▶ _Assignment_
Go through the lines below. Copy those with "LINKS".

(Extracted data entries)

^^^^

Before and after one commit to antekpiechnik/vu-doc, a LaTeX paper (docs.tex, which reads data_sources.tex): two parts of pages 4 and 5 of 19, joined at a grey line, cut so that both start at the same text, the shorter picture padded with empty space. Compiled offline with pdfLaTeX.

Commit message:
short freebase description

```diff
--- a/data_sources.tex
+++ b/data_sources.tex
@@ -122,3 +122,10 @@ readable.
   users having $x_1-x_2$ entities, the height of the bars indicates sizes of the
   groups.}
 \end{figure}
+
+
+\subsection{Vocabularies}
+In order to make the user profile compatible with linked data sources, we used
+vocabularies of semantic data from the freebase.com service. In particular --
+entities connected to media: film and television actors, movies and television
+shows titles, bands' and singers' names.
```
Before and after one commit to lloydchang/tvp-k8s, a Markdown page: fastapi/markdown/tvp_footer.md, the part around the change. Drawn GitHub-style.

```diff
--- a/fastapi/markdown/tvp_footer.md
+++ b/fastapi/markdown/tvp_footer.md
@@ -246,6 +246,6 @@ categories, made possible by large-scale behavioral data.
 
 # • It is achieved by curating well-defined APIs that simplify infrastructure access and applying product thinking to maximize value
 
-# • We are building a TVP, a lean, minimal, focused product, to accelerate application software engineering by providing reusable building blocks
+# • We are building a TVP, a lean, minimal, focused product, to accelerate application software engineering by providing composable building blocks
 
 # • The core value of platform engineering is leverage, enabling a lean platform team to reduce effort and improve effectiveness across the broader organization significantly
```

^^^^

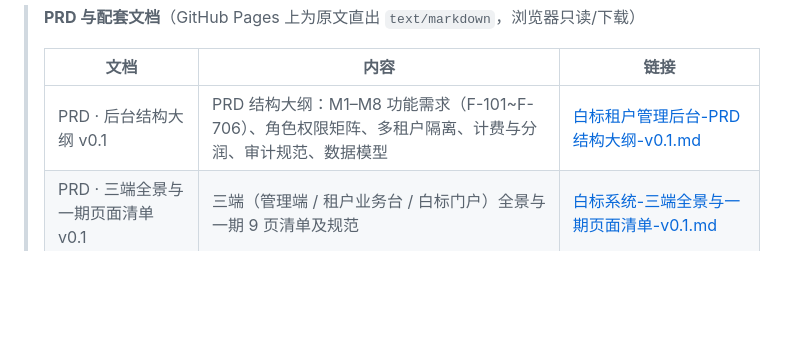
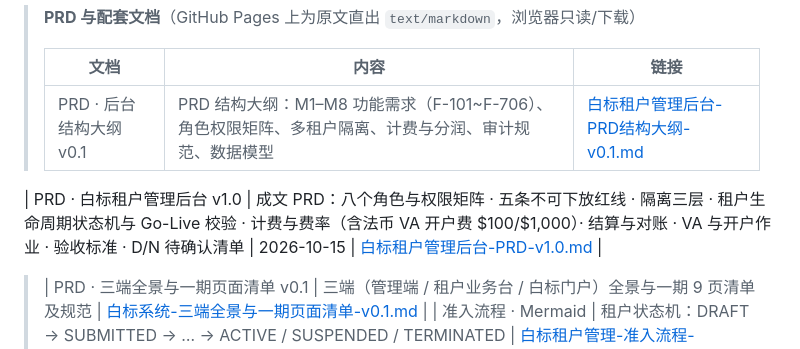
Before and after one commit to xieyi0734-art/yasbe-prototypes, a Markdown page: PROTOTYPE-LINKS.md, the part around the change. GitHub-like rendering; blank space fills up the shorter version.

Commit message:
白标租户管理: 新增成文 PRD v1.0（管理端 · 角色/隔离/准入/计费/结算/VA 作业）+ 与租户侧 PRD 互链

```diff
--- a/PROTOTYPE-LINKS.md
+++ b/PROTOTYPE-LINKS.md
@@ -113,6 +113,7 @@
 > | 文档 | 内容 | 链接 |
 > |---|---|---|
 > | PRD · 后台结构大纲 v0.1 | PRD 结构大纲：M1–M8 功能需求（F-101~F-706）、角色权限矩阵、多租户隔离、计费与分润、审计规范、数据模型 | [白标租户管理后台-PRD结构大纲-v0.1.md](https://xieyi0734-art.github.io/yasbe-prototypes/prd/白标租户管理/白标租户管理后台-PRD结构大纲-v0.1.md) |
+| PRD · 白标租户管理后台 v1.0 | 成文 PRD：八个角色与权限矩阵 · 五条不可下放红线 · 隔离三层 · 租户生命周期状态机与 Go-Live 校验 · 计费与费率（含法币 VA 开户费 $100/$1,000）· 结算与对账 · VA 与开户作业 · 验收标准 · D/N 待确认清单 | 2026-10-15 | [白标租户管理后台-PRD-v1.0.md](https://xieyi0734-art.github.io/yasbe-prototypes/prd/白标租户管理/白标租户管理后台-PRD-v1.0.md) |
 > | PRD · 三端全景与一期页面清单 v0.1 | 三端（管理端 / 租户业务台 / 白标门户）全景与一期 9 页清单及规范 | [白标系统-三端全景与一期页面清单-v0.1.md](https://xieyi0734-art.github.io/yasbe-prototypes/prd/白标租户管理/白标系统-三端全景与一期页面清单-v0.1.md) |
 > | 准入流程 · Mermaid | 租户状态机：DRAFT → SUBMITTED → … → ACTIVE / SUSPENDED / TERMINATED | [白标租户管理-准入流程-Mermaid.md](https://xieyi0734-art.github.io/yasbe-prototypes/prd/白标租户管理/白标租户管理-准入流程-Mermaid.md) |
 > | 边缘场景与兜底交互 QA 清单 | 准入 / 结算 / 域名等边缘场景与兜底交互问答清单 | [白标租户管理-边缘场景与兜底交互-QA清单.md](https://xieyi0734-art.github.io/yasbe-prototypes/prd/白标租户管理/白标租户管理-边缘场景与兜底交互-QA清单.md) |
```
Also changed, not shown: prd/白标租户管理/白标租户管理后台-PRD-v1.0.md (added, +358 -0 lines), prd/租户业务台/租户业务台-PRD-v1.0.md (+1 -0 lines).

^^^^

▶ _Output of the task_
Before and after one commit to xieyi0734-art/yasbe-prototypes, a Markdown page: PROTOTYPE-LINKS.md, the part around the change. GitHub-like rendering; blank space fills up the shorter version.
--- a/PROTOTYPE-LINKS.md
+++ b/PROTOTYPE-LINKS.md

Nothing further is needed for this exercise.